Women are paid more than men in six municipalities and one county, according to an analysis of 2,700 locations with more than 10,000 workers by The Pew Charitable Trusts, a nonprofit with a goal to improve public policy. Women out-earn men in Lake Worth, Fla.; Plainfield and Trenton, N.J.; Inglewood, Calif.; Hempstead, N.Y.; Chamblee, Ga. and Prince George’s County, Md.
“Pay may be relatively higher for young millennial women who have landed jobs in big cities and found affordable housing in commuter suburbs such as these,” Tim Henderson, who covers demographics for Stateline, wrote. “And the communities’ high numbers of single male laborers, many of whom are immigrants working without documentation, can also hold down male income.”
These statistics may be skewed, Henderson added. Many of the women in these locations are living with low-wage male workers, many of whom are undocumented immigrants, which lowers the median wage for men. Those male workers are, as a result, likely being paid less than the minimum wage, which provides a more gloomy reason why women would out-earn men in these areas.
He did note positive trends: “Women in Chamblee, for instance, earn more than women in the Atlanta area as a whole, and out-earn men in some lucrative, male-dominated fields, such as computers and engineering, with the help of female business entrepreneurs sensitive to the need for flexibility to attend to family responsibilities.” (Nationally, women earn 83% that of men.)
Female personal financial advisers make little more than half (56.4%) of men in the same job, compared with 83% overall, according to a recent analysis by the Institute for Women’s Policy Research, a Washington, D.C.-based research organization. (Critically, that does not account for women who are missing from senior roles in Silicon Valley.)
There are 4.6 million women who work in occupations with poverty-level wages, nearly three times as many as the 1.5 million men who do, the organization concluded. In addition, it found racial disparities compounding gender inequality in the labor market: Black and Hispanic women are more than twice as likely to work in service occupations as white women.
Don’t miss: What Rosie the Riveter would make today
Another depressing estimate: It will take another 88 years for the gender gap to close across the 106 countries covered in the World Economic Forum‘s Global Gender Gap Index. The most challenging gender wage gaps remain in the economic and health spheres, where it will not be closed for another 217 years, the report found.
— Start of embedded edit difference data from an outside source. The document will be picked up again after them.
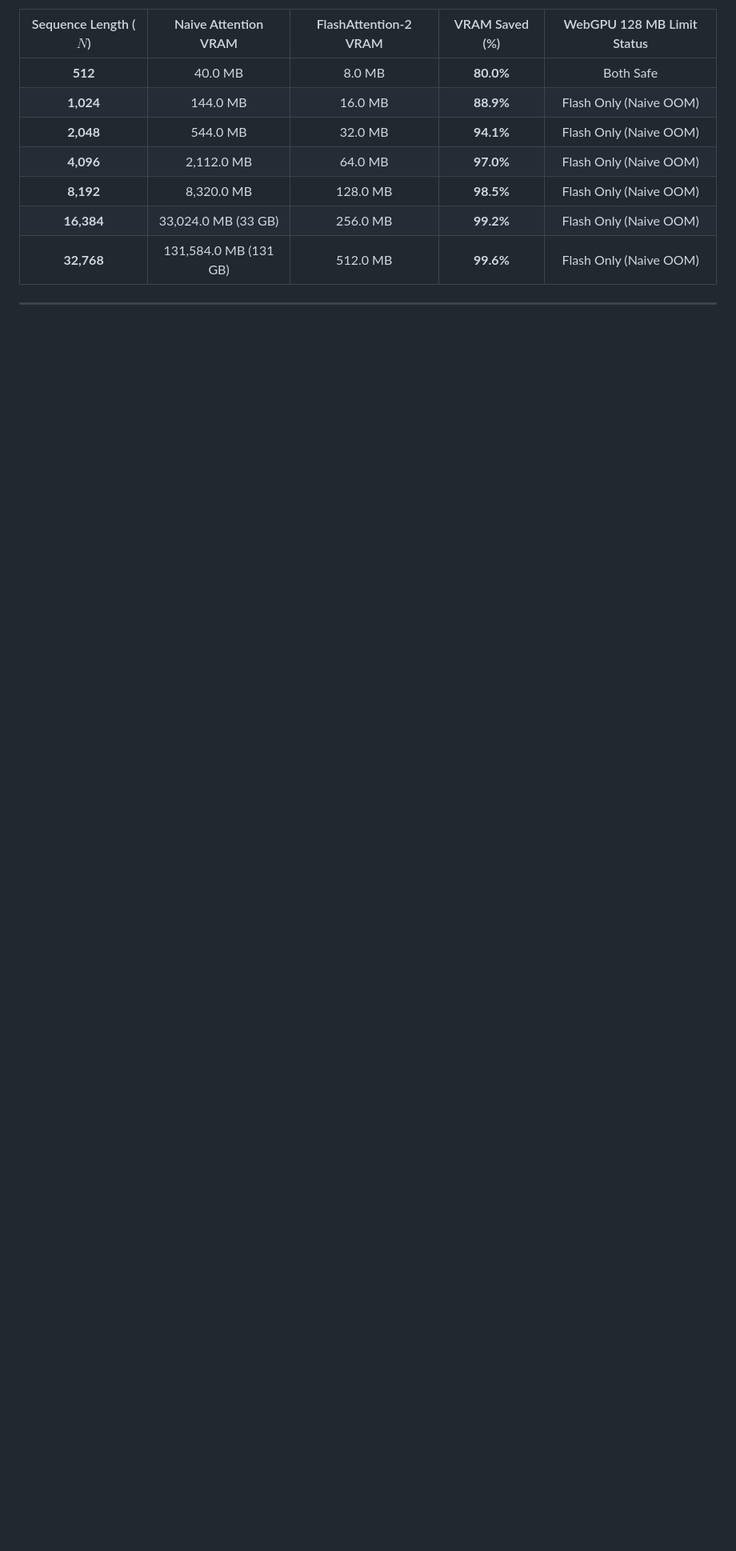
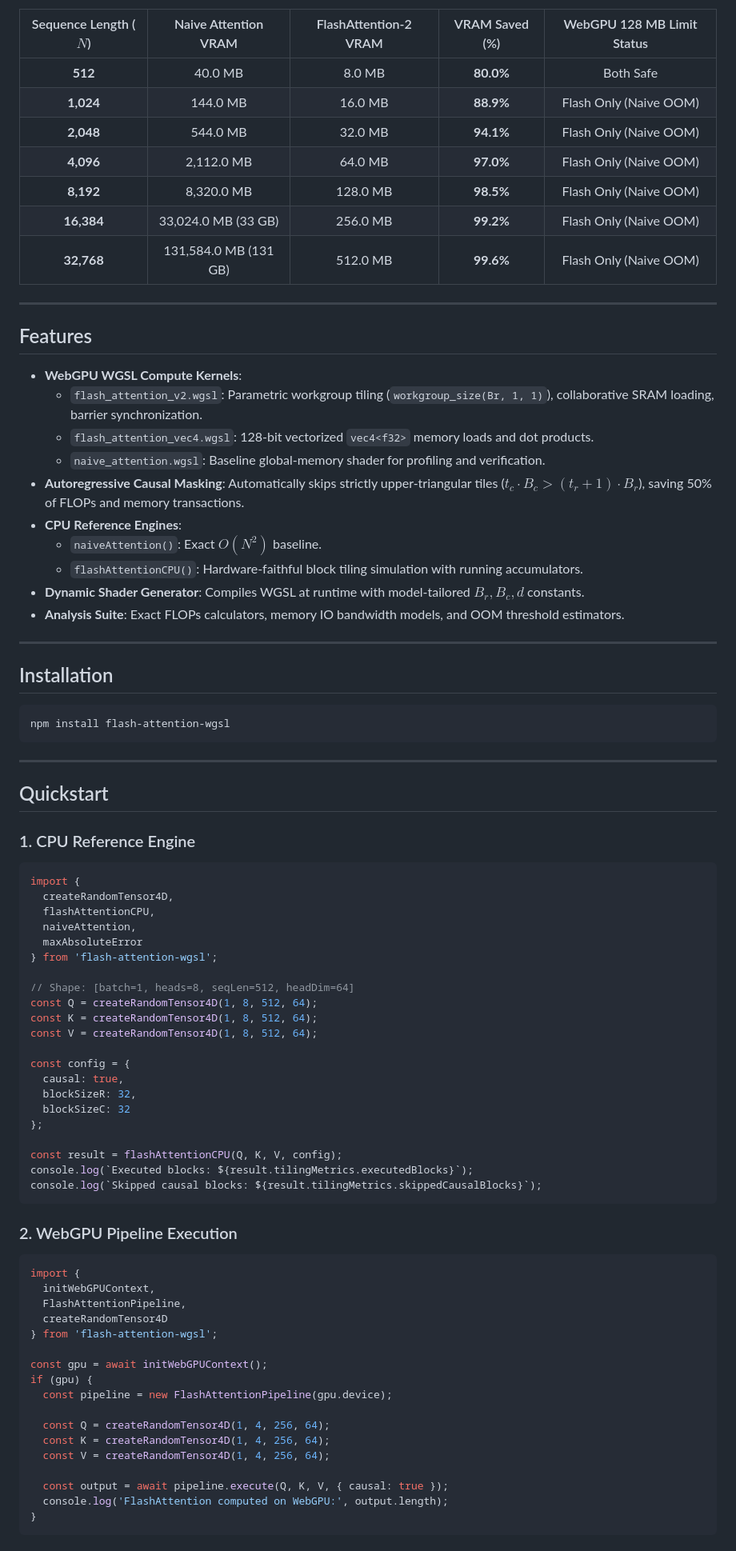
Before and after one commit to nff747/flash-attention-wgsl, a Markdown page: README.md, the part around one of its changes. Shown at 80% size. GitHub-like rendering; blank space fills up the shorter version.

Commit message:
docs: complete technical specification, benchmarks table, and usage guide

````diff
--- a/README.md
+++ b/README.md
@@ -86,3 +86,77 @@ Measured VRAM footprint across sequence lengths ($B = 1, H = 16, d = 64, \text{f
 | **32,768** | 131,584.0 MB (131 GB)| 512.0 MB | **99.6%** | Flash Only (Naive OOM) |
 
 ---
+
+## Features
+
+- **WebGPU WGSL Compute Kernels**:
+  - `flash_attention_v2.wgsl`: Parametric workgroup tiling (`workgroup_size(Br, 1, 1)`), collaborative SRAM loading, barrier synchronization.
+  - `flash_attention_vec4.wgsl`: 128-bit vectorized `vec4<f32>` memory loads and dot products.
+  - `naive_attention.wgsl`: Baseline global-memory shader for profiling and verification.
+- **Autoregressive Causal Masking**: Automatically skips strictly upper-triangular tiles ($t_c \cdot B_c > (t_r + 1) \cdot B_r$), saving 50% of FLOPs and memory transactions.
+- **CPU Reference Engines**:
+  - `naiveAttention()`: Exact $O(N^2)$ baseline.
+  - `flashAttentionCPU()`: Hardware-faithful block tiling simulation with running accumulators.
+- **Dynamic Shader Generator**: Compiles WGSL at runtime with model-tailored $B_r, B_c, d$ constants.
+- **Analysis Suite**: Exact FLOPs calculators, memory IO bandwidth models, and OOM threshold estimators.
+
+---
+
+## Installation
+
+```bash
+npm install flash-attention-wgsl
+```
+
+---
+
+## Quickstart
+
+### 1. CPU Reference Engine
+
+```typescript
+import {
+  createRandomTensor4D,
+  flashAttentionCPU,
+  naiveAttention,
+  maxAbsoluteError
+} from 'flash-attention-wgsl';
+
+// Shape: [batch=1, heads=8, seqLen=512, headDim=64]
+const Q = createRandomTensor4D(1, 8, 512, 64);
+const K = createRandomTensor4D(1, 8, 512, 64);
+const V = createRandomTensor4D(1, 8, 512, 64);
+
+const config = {
+  causal: true,
+  blockSizeR: 32,
+  blockSizeC: 32
+};
+
+const result = flashAttentionCPU(Q, K, V, config);
+console.log(`Executed blocks: ${result.tilingMetrics.executedBlocks}`);
+console.log(`Skipped causal blocks: ${result.tilingMetrics.skippedCausalBlocks}`);
+```
+
+### 2. WebGPU Pipeline Execution
+
+```typescript
+import {
+  initWebGPUContext,
+  FlashAttentionPipeline,
+  createRandomTensor4D
+} from 'flash-attention-wgsl';
+
+const gpu = await initWebGPUContext();
+if (gpu) {
+  const pipeline = new FlashAttentionPipeline(gpu.device);
+
+  const Q = createRandomTensor4D(1, 4, 256, 64);
+  const K = createRandomTensor4D(1, 4, 256, 64);
+  const V = createRandomTensor4D(1, 4, 256, 64);
+
+  const output = await pipeline.execute(Q, K, V, { causal: true });
+  console.log('FlashAttention computed on WebGPU:', output.length);
+}
+```
+
````
Also changed, not shown: other parts of README.md (+22 -0 lines).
And women employed in male-dominated workplaces are more likely to say their gender has made it harder for them to get ahead at work and report gender discrimination at significantly higher rates, a separate survey released by the Pew Research Center, a Washington, D.C.-based think tank, concluded. The survey was conducted last year before the #MeToo movement took off.